The automotive segment of connectivity is among the fastest rising today, with projected incomes of billions over the next decade. So, each automaker is now rushing to get its piece of the “pie”, competing with telecom and technology companies.
Volkswagen AG, the second largest automaker in the world could not set idle and let others take advantage of the new business opportunity – so the news that the Group has decided to acquire BlackBerry’s European research and development centre in Bochum (Germany) comes as a little surprise.
BlackBerry – although suffers from a dwindling telecom business, has been implicated for some time now in the filed of automotive connectivity – in the US it even won a contract to supply all Ford models with the necessary software for their infotainment systems.
The German automaker has established a new division – Volkswagen Infotainment GmbH, with the set goal of expanding its expertise and capabilities in the thriving sector.
“Connectivity will be a key feature of the car of the future. Many customers are expecting connected vehicles of a new dimension in terms of convenience and road safety. Around the globe, our customers’ aspirations will change rapidly, leading to shortened cycles of innovation for systems and functions,” said Heinz-Jakob Neußer, the head of the Development Division.

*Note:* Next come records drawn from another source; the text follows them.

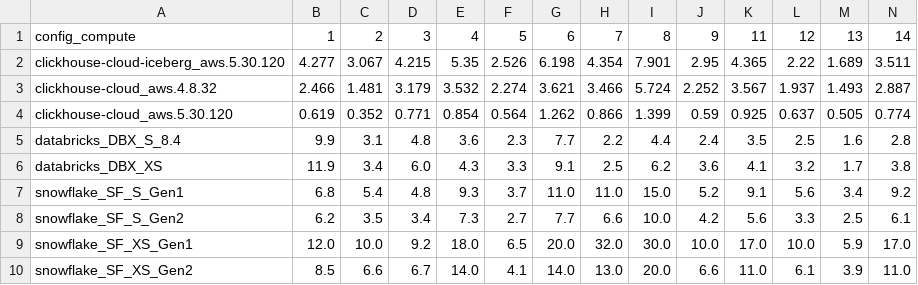
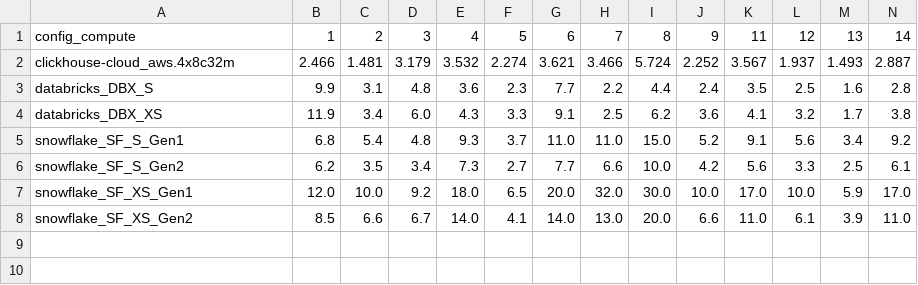
Before and after one commit to sdairs/coffeeshop-benchmark, a CSV file: results_vis/output_plots/table_results_500m.csv, drawn as a sheet; only a part is shown; removed rows and columns are numbered as before the commit, all else as after; rows hold the shown columns only; the diff names each change by its address in the sheet, - before the commit and + after, or states it on an @@ line.

```diff
--- a/results_vis/output_plots/table_results_500m.csv
+++ b/results_vis/output_plots/table_results_500m.csv
-row 2: clickhouse-cloud-iceberg_aws.5.30.120 | 4.277 | 3.067 | 4.215 | 5.35 | 2.526 | 6.198 | 4.354 | 7.901 | 2.95 | 4.365 | 2.22 | 1.689 | 3.511
-A2: clickhouse-cloud_aws.4.8.32
+A2: clickhouse-cloud_aws.4x8c32m
-row 4: clickhouse-cloud_aws.5.30.120 | 0.619 | 0.352 | 0.771 | 0.854 | 0.564 | 1.262 | 0.866 | 1.399 | 0.59 | 0.925 | 0.637 | 0.505 | 0.774
-A3: databricks_DBX_S_8.4
+A3: databricks_DBX_S
```
Also changed, not shown: results_vis/output_plots/table_results_1b.csv, 2 other files.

In a related news, Volkswagen (while its subsidiary Audi was a founding member already) has also opted in entering Google’s Open Automotive Alliance, which has the main goal of introducing to the world the Android Auto system – which seamlessly links a smartphone or a tablet to the car’s existing infotainment system.